§ THE DATA:
+++++

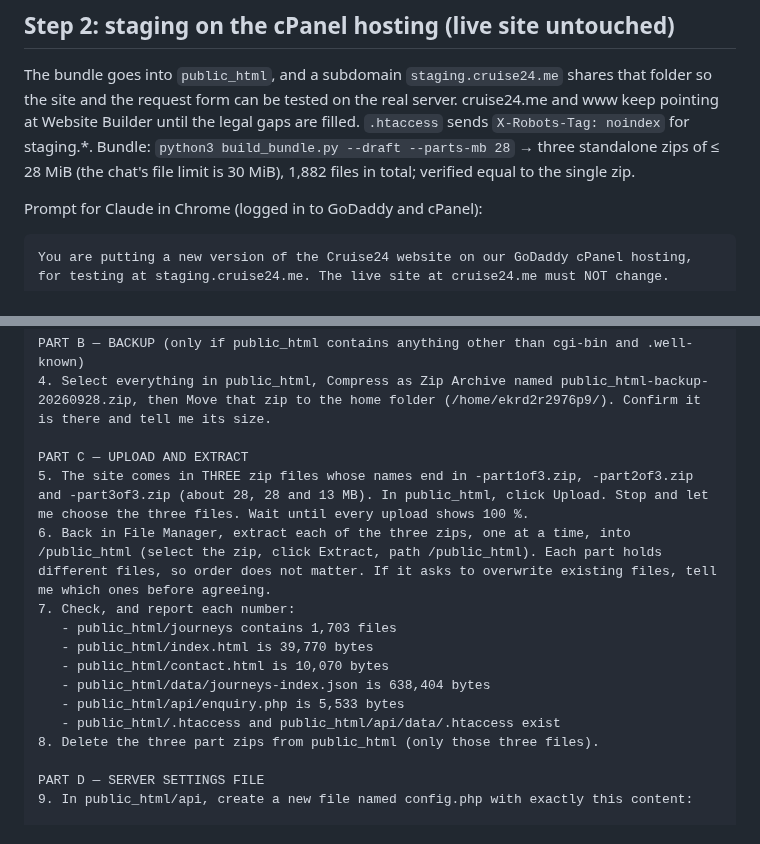
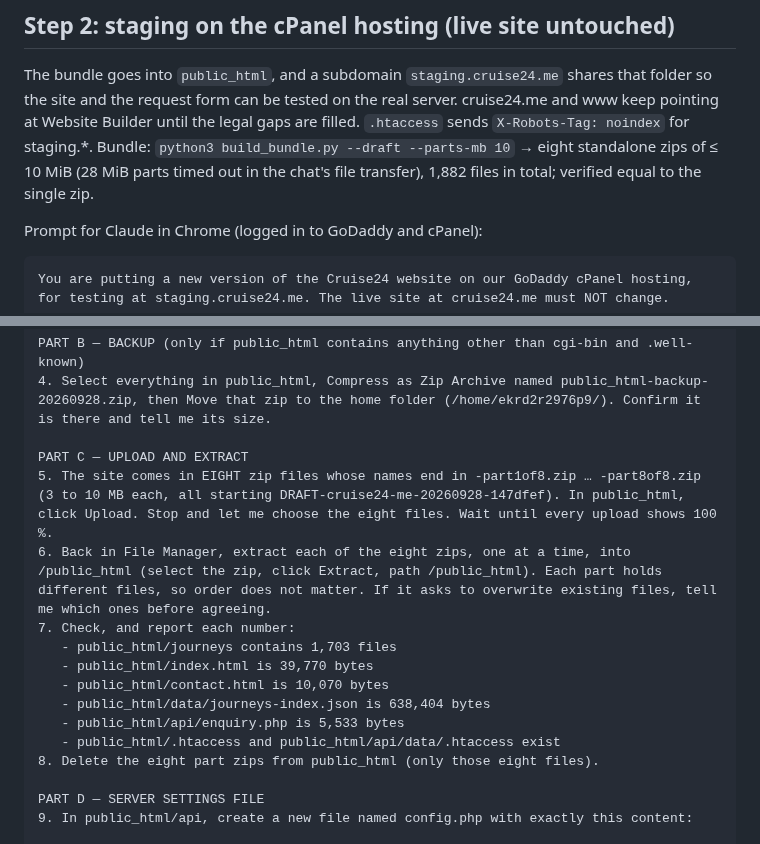
Before and after one commit to ambientetravel/albaloostudio, a Markdown page: cruise24-me/HANDOFF-godaddy.md, 2 parts joined by grey strips. GitHub-like rendering.

Commit message:
cruise24.me: staging prompt for eight 10 MiB parts
Co-Authored-By: Claude Opus 5.5 <noreply@anthropic.com>
Claude-Session: https://claude.ai/code/session_01YCGvQ6DXzq5u7P4hVwKiMm

```diff
--- a/cruise24-me/HANDOFF-godaddy.md
+++ b/cruise24-me/HANDOFF-godaddy.md
@@ -42,7 +42,7 @@ Then stop. Change nothing.
 The bundle goes into `public_html`, and a subdomain `staging.cruise24.me` shares that folder so the
 site and the request form can be tested on the real server. cruise24.me and www keep pointing at
 Website Builder until the legal gaps are filled. `.htaccess` sends `X-Robots-Tag: noindex` for
-staging.*. Bundle: `python3 build_bundle.py --draft --parts-mb 28` → three standalone zips of ≤ 28 MiB (the chat's file limit is 30 MiB), 1,882 files in total; verified equal to the single zip.
+staging.*. Bundle: `python3 build_bundle.py --draft --parts-mb 10` → eight standalone zips of ≤ 10 MiB (28 MiB parts timed out in the chat's file transfer), 1,882 files in total; verified equal to the single zip.
 
 Prompt for Claude in Chrome (logged in to GoDaddy and cPanel):
 
@@ -67,8 +67,8 @@ PART B — BACKUP (only if public_html contains anything other than cgi-bin and
 4. Select everything in public_html, Compress as Zip Archive named public_html-backup-20260928.zip, then Move that zip to the home folder (/home/ekrd2r2976p9/). Confirm it is there and tell me its size.
 
 PART C — UPLOAD AND EXTRACT
-5. The site comes in THREE zip files whose names end in -part1of3.zip, -part2of3.zip and -part3of3.zip (about 28, 28 and 13 MB). In public_html, click Upload. Stop and let me choose the three files. Wait until every upload shows 100 %.
-6. Back in File Manager, extract each of the three zips, one at a time, into /public_html (select the zip, click Extract, path /public_html). Each part holds different files, so order does not matter. If it asks to overwrite existing files, tell me which ones before agreeing.
+5. The site comes in EIGHT zip files whose names end in -part1of8.zip … -part8of8.zip (3 to 10 MB each, all starting DRAFT-cruise24-me-20260928-147dfef). In public_html, click Upload. Stop and let me choose the eight files. Wait until every upload shows 100 %.
+6. Back in File Manager, extract each of the eight zips, one at a time, into /public_html (select the zip, click Extract, path /public_html). Each part holds different files, so order does not matter. If it asks to overwrite existing files, tell me which ones before agreeing.
 7. Check, and report each number:
    - public_html/journeys contains 1,703 files
    - public_html/index.html is 39,770 bytes
@@ -76,7 +76,7 @@ PART C — UPLOAD AND EXTRACT
    - public_html/data/journeys-index.json is 638,404 bytes
    - public_html/api/enquiry.php is 5,533 bytes
    - public_html/.htaccess and public_html/api/data/.htaccess exist
-8. Delete the three part zips from public_html (only those three files).
+8. Delete the eight part zips from public_html (only those eight files).
 
 PART D — SERVER SETTINGS FILE
 9. In public_html/api, create a new file named config.php with exactly this content:
```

+++++

§ WORK REQUEST: If a line in the data above contains "until", return that line.

§ RESPONSE BOX:
 Website Builder until the legal gaps are filled. `.htaccess` sends `X-Robots-Tag: noindex` for
-5. The site comes in THREE zip files whose names end in -part1of3.zip, -part2of3.zip and -part3of3.zip (about 28, 28 and 13 MB). In public_html, click Upload. Stop and let me choose the three files. Wait until every upload shows 100 %.
+5. The site comes in EIGHT zip files whose names end in -part1of8.zip … -part8of8.zip (3 to 10 MB each, all starting DRAFT-cruise24-me-20260928-147dfef). In public_html, click Upload. Stop and let me choose the eight files. Wait until every upload shows 100 %.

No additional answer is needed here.